A few weeks ago, Maseu officials met the International Labour Organisation in London and also those from the International Transport Federation to garner support to stop the big exodus.
Letters have been send by Maseu and the two organisations to the Prime Minister asking him to intervene.
“We are waiting for the response. As it is, some of the staff are demoralised and the issue here is there is no clarity on almost everything surrounding the staff. We have requested information several times but we are kept in the dark,’’ he says.
The real concern is the job cut numbers and the severance package quantum, that has not been made know till now, though the anticipation is termination letters will be out by month end. Under the 12-point plan, Khazanah will invest up to RM6bil on a staggered and conditional basis over three years. To take MAS private it will spent RM1.38bil, and another RM1.6bil will be spent on restructuring and retrenchment, while RM3bil will be injected progressively into the newco.
“There are questions as to just how much of the RM1.6bil will go towards staff retrenchment benefits as opposed to being spent as restructuring cost,’’ asked an aviation executive.
Last Friday in a townhall session ahead of Mueller’s arrival, over 200 executives were told that there will be a base payout with a fixed number of months salary for those axed, but the quantum has not been decided. For those joining the newco, they will still get a base payout and a sign-on retention bonus, which could be paid later in the year.

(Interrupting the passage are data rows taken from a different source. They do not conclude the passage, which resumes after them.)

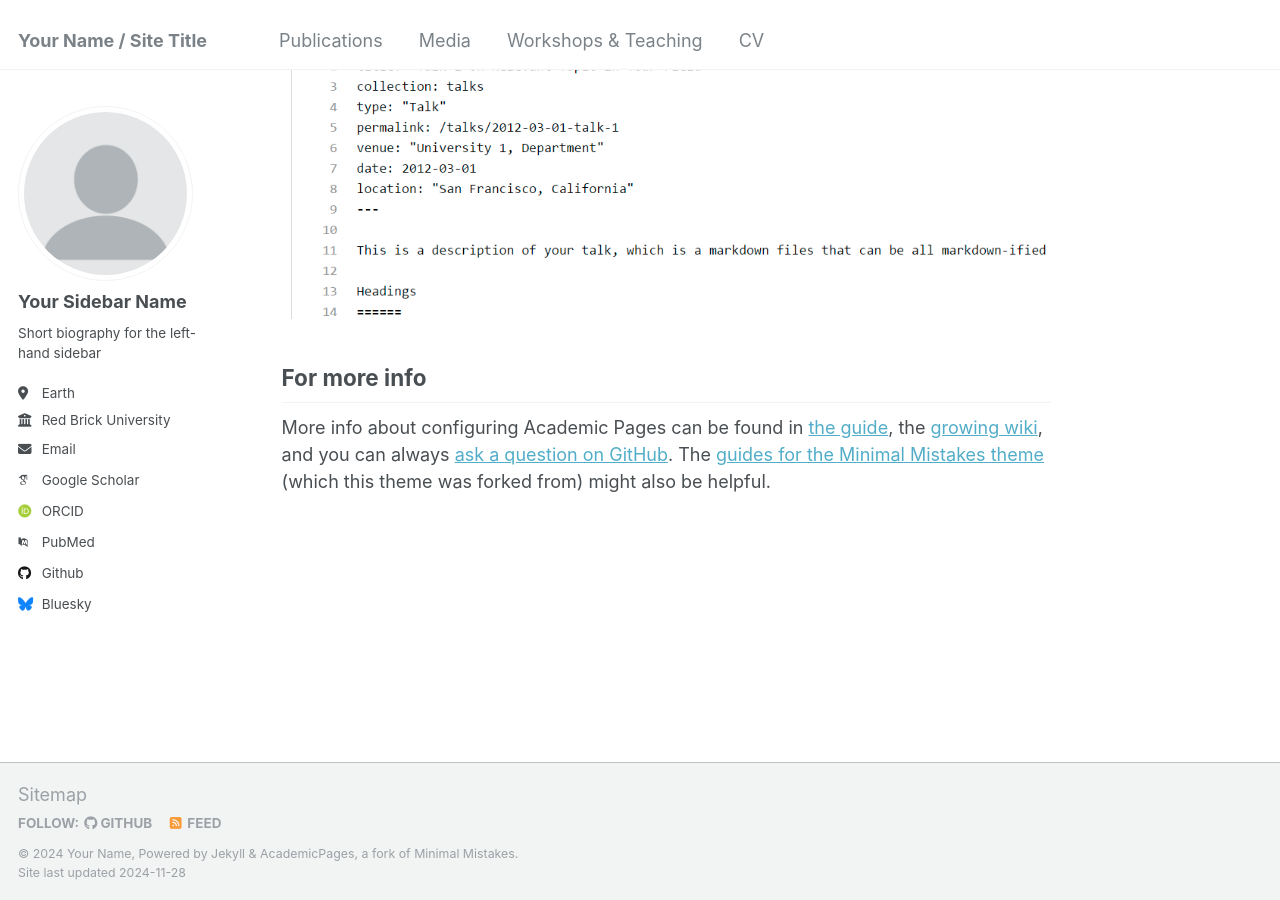
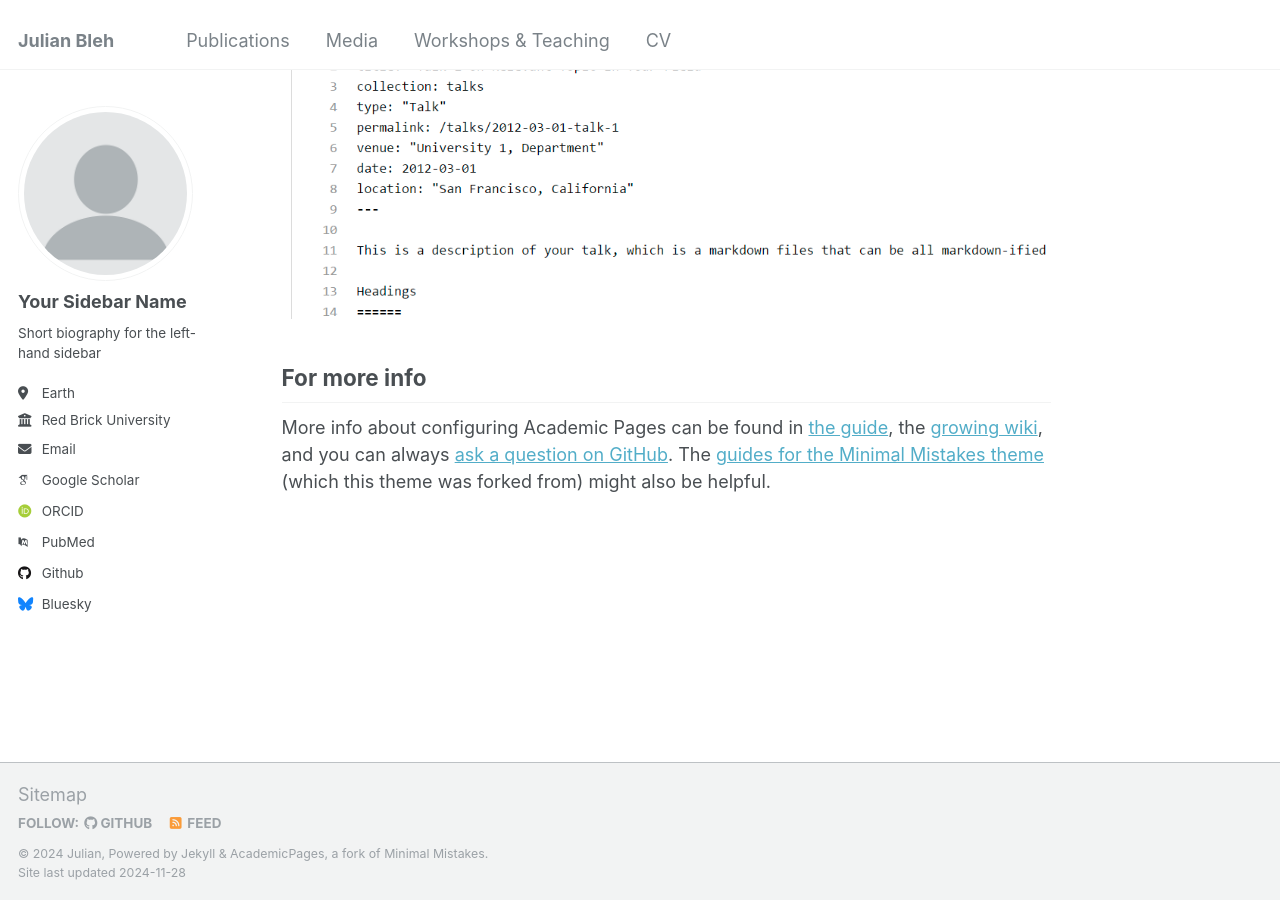
Before and after one commit to JulianBleh/JulianBleh1.github.io, a Jekyll site: the page built from _pages/about.md, in a window 1280 px wide and 900 px high, scrolled down 2643 px. Built offline with Jekyll 4.4.1, drawn with Linux system fonts in a browser that asks for light colours; some web fonts are replaced.

Commit message:
Update _config.yml

```diff
--- a/_config.yml
+++ b/_config.yml
@@ -8,9 +8,9 @@
 
 # Basic Site Settings
 locale                   : "en-US"
-title                    : "Your Name / Site Title"
+title                    : "Julian Bleh"
 title_separator          : "-"
-name                     : &name "Your Name"
+name                     : &name "Julian"
 description              : &description "personal description"
 url                      : https://julianbleh.github.io # the base hostname & protocol for your site e.g. "https://[your GitHub username].github.io"
 baseurl                  : "" # the subpath of your site, e.g. "/blog"
```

Staff who leave and reject the newco offer will only get the base payout. The payments will be made seven days after June 30.